# Your objective:
Where the string "shown" shows up in a line of the records, copy that line.

# Task input:
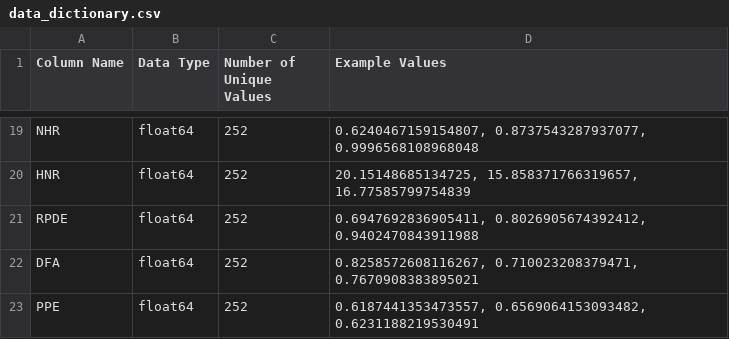
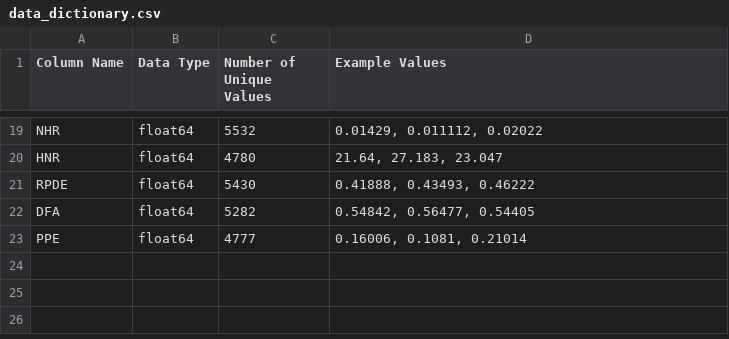
Before and after one commit to Keerthi811/Parkinson-s-Disease-Progression, a CSV file: reports/data_dictionary.csv, drawn as a sheet; only a part is shown, gaps mark what is left out; the diff covers the shown part only; the diff names each change by its address in the sheet, - before the commit and + after, or states it on an @@ line.

```diff
--- a/reports/data_dictionary.csv
+++ b/reports/data_dictionary.csv
-C19 (Number of Unique Values): 252
+C19 (Number of Unique Values): 5532
-D19 (Example Values): 0.6240467159154807, 0.8737543287937077, 0.9996568108968048
+D19 (Example Values): 0.01429, 0.011112, 0.02022
-C20 (Number of Unique Values): 252
+C20 (Number of Unique Values): 4780
-D20 (Example Values): 20.15148685134725, 15.858371766319657, 16.77585799754839
+D20 (Example Values): 21.64, 27.183, 23.047
-C21 (Number of Unique Values): 252
+C21 (Number of Unique Values): 5430
-D21 (Example Values): 0.6947692836905411, 0.8026905674392412, 0.9402470843911988
+D21 (Example Values): 0.41888, 0.43493, 0.46222
-C22 (Number of Unique Values): 252
+C22 (Number of Unique Values): 5282
-D22 (Example Values): 0.8258572608116267, 0.710023208379471, 0.7670908383895021
+D22 (Example Values): 0.54842, 0.56477, 0.54405
-C23 (Number of Unique Values): 252
+C23 (Number of Unique Values): 4777
-D23 (Example Values): 0.6187441353473557, 0.6569064153093482, 0.6231188219530491
+D23 (Example Values): 0.16006, 0.1081, 0.21014
```
Also changed, not shown: 31 edited cells elsewhere in this file, reports/dataset_statistics.csv, reports/tables/feature_importances.csv, 8 other files.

# Expected output:
Before and after one commit to Keerthi811/Parkinson-s-Disease-Progression, a CSV file: reports/data_dictionary.csv, drawn as a sheet; only a part is shown, gaps mark what is left out; the diff covers the shown part only; the diff names each change by its address in the sheet, - before the commit and + after, or states it on an @@ line.
Also changed, not shown: 31 edited cells elsewhere in this file, reports/dataset_statistics.csv, reports/tables/feature_importances.csv, 8 other files.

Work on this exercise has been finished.